  • Efficacy of pleural biopsy for diagnosis of pleural effusion due to chronic GVHD after hematopoietic stem cell transplantation. International journal of hematology Miyauchi, M. n., Yoshimi, A. n., Nannya, Y. n., Takazawa, Y. n., Ichikawa, M. n., Fukayama, M. n., Kurokawa, M. n. 2012; 96 (1): 146–48

    View details for DOI 10.1007/s12185-012-1110-1

    View details for PubMedID 22684925

  • Pituitary lymphoma developing within pituitary adenoma. International journal of hematology Morita, K. n., Nakamura, F. n., Kamikubo, Y. n., Mizuno, N. n., Miyauchi, M. n., Yamamoto, G. n., Nannya, Y. n., Ichikawa, M. n., Kurokawa, M. n. 2012; 95 (6): 721–24


    Lymphoma occurring in the pituitary gland is an exceedingly infrequent event. Here, we describe a case of pituitary lymphoma complicating recurrent pituitary adenoma. A 56-year-old male with a history of pituitary adenoma was diagnosed with diffuse large B-cell lymphoma (DLBCL) of the left ocular adnexa, which was successfully treated by standard chemotherapy and local radiotherapy. Eight months later, he complained of diplopia and bitemporal hemianopia. Brain magnetic resonance imaging detected a suprasellar tumor. Transsphenoidal biopsy of the mass was performed, and histopathological examination revealed DLBCL admixed with pituitary adenoma. On a review of the literature, we found that pituitary lymphoma developing within adenoma is a recurrent phenomenon. The composite tumor is likely to be characterized by suprasellar involvement and presentation of visual disturbances.

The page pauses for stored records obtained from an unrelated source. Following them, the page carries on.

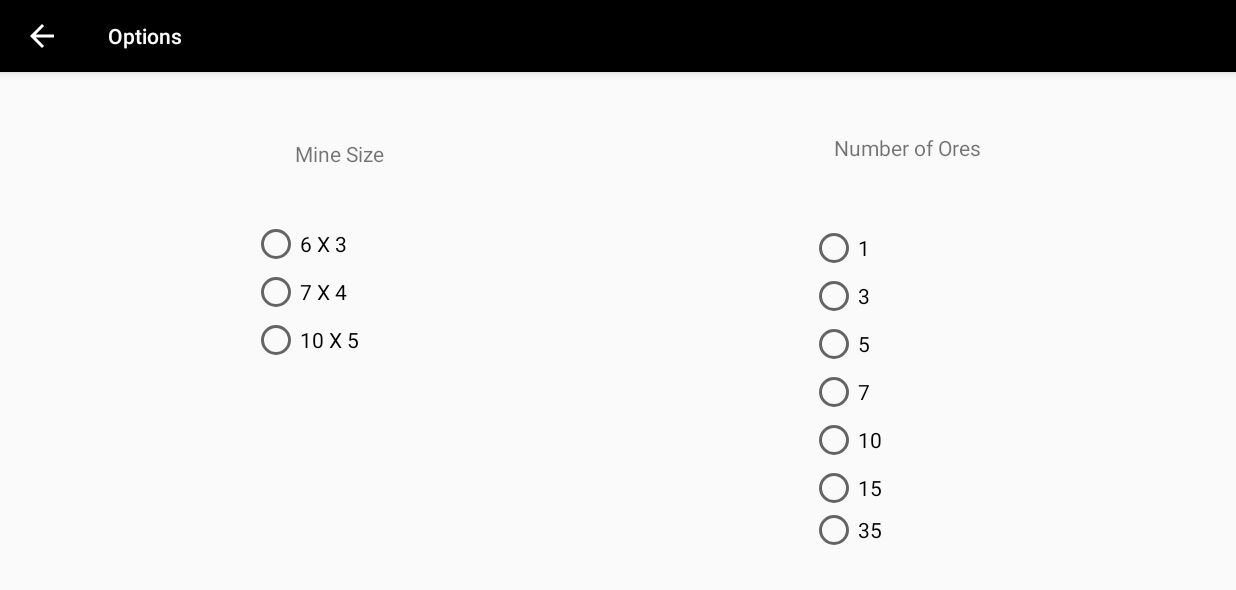
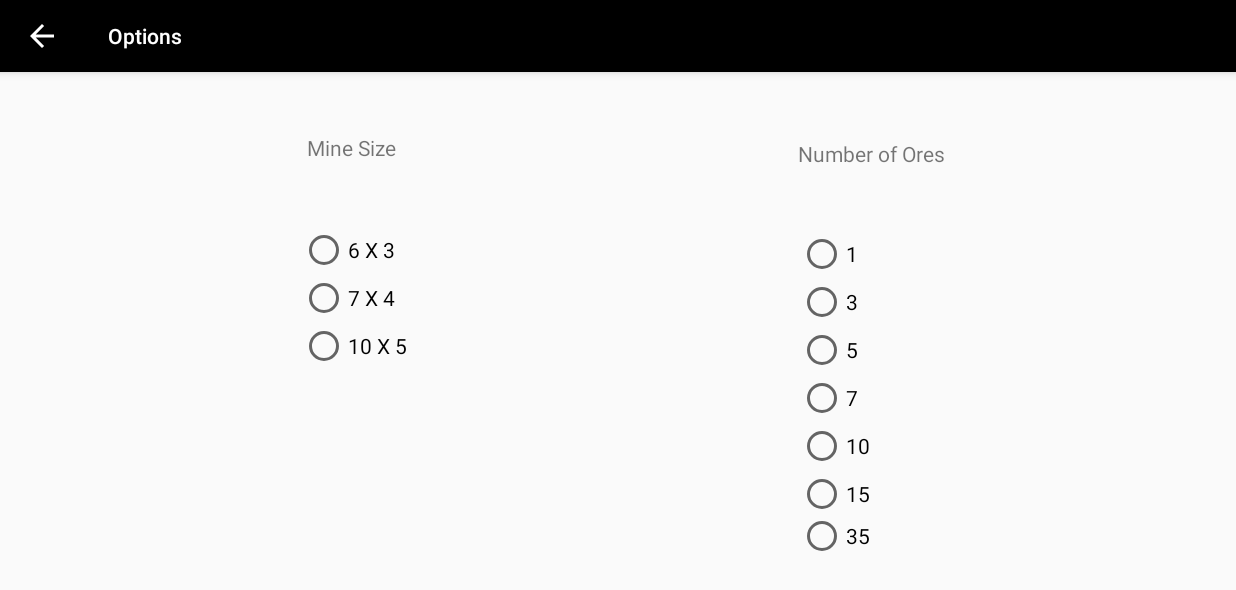
Before and after one commit to trevorbonas/Gold-Rush, an Android app: the screen it shows after launch (OptionsActivity), after a tap on "OPTIONS", on a phone screen of 824 x 412 dp (held sideways). Shown: the top 590 px of the screen. Run offline under Robolectric (Android 15) with nearby library versions, the phone set to English and light mode, and no system bars; Roboto replaces fonts that are not available here.

Commit message:
Complete options activity

```diff
--- a/app/src/main/java/com/tbonas/mineseeker/IntroActivity.java
+++ b/app/src/main/java/com/tbonas/mineseeker/IntroActivity.java
@@ -21,20 +21,7 @@ public class IntroActivity extends android.app.Activity {
         final Intent homeIntent = new Intent(IntroActivity.this,
                 MainActivity.class);
 
-        Button skipButton = (Button)findViewById(R.id.skip_button);
-        findViewById(R.id.skip_button).setOnClickListener(new View.OnClickListener() {
-            @Override
-            public void onClick(View view) {
-                startActivity(homeIntent);
-            }
-        });
-
-        TextView title = findViewById(R.id.intro_title);
-        Animation title_animation = AnimationUtils.loadAnimation(this,
-                R.anim.intro_animation);
-        title.startAnimation(title_animation);
-
-        new CountDownTimer(7000, 1000) {
+        final CountDownTimer timer = new CountDownTimer(7000, 1000) {
             @Override
             public void onTick(long millisUntilFinished) {
                 // Do nothing
@@ -45,5 +32,19 @@ public class IntroActivity extends android.app.Activity {
                 startActivity(homeIntent);
             }
         }.start();
+
+        Button skipButton = (Button)findViewById(R.id.skip_button);
+        findViewById(R.id.skip_button).setOnClickListener(new View.OnClickListener() {
+            @Override
+            public void onClick(View view) {
+                startActivity(homeIntent);
+                timer.cancel();
+            }
+        });
+
+        TextView title = findViewById(R.id.intro_title);
+        Animation title_animation = AnimationUtils.loadAnimation(this,
+                R.anim.intro_animation);
+        title.startAnimation(title_animation);
     }
 }
--- a/app/src/main/res/layout/content_options.xml
+++ b/app/src/main/res/layout/content_options.xml
@@ -10,8 +10,8 @@
         android:id="@+id/mine_size"
         android:layout_width="wrap_content"
         android:layout_height="wrap_content"
-        android:layout_marginEnd="156dp"
-        android:layout_marginBottom="112dp"
+        android:layout_marginEnd="148dp"
+        android:layout_marginBottom="116dp"
         android:text="Mine Size"
         app:layout_constraintBottom_toTopOf="@+id/guideline6"
         app:layout_constraintEnd_toStartOf="@+id/guideline5" />
@@ -20,8 +20,8 @@
         android:id="@+id/num_ores_title"
         android:layout_width="wrap_content"
         android:layout_height="wrap_content"
-        android:layout_marginStart="144dp"
-        android:layout_marginBottom="116dp"
+        android:layout_marginStart="120dp"
+        android:layout_marginBottom="112dp"
         android:text="Number of Ores"
         app:layout_constraintBottom_toTopOf="@+id/guideline6"
         app:layout_constraintStart_toStartOf="@+id/guideline5" />
@@ -42,23 +42,23 @@
 
     <RadioGroup
         android:id="@+id/b_size_group"
-        android:layout_width="140dp"
-        android:layout_height="215dp"
+        android:layout_width="100dp"
+        android:layout_height="216dp"
         android:layout_marginTop="32dp"
-        android:layout_marginEnd="104dp"
+        android:layout_marginEnd="112dp"
         app:layout_constraintBottom_toBottomOf="parent"
         app:layout_constraintEnd_toStartOf="@+id/guideline5"
         app:layout_constraintTop_toBottomOf="@+id/mine_size"
-        app:layout_constraintVertical_bias="0.049" />
+        app:layout_constraintVertical_bias="0.187" />
 
     <RadioGroup
         android:id="@+id/ores_group"
-        android:layout_width="129dp"
+        android:layout_width="100dp"
         android:layout_height="216dp"
-        android:layout_marginStart="128dp"
+        android:layout_marginStart="120dp"
         android:layout_marginTop="40dp"
         app:layout_constraintBottom_toBottomOf="parent"
         app:layout_constraintStart_toStartOf="@+id/guideline5"
         app:layout_constraintTop_toBottomOf="@+id/num_ores_title"
-        app:layout_constraintVertical_bias="0.023" />
+        app:layout_constraintVertical_bias="0.029" />
 </androidx.constraintlayout.widget.ConstraintLayout>
```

Moreover, in the present case, the suprasellar tumor remained visible after autologous peripheral stem cell transplant, likely due to the residual pituitary adenoma. We therefore recommend that refractory pituitary lymphoma should be vigorously biopsied in search of possibly underlying adenoma.

    View details for DOI 10.1007/s12185-012-1075-0

    View details for PubMedID 22527852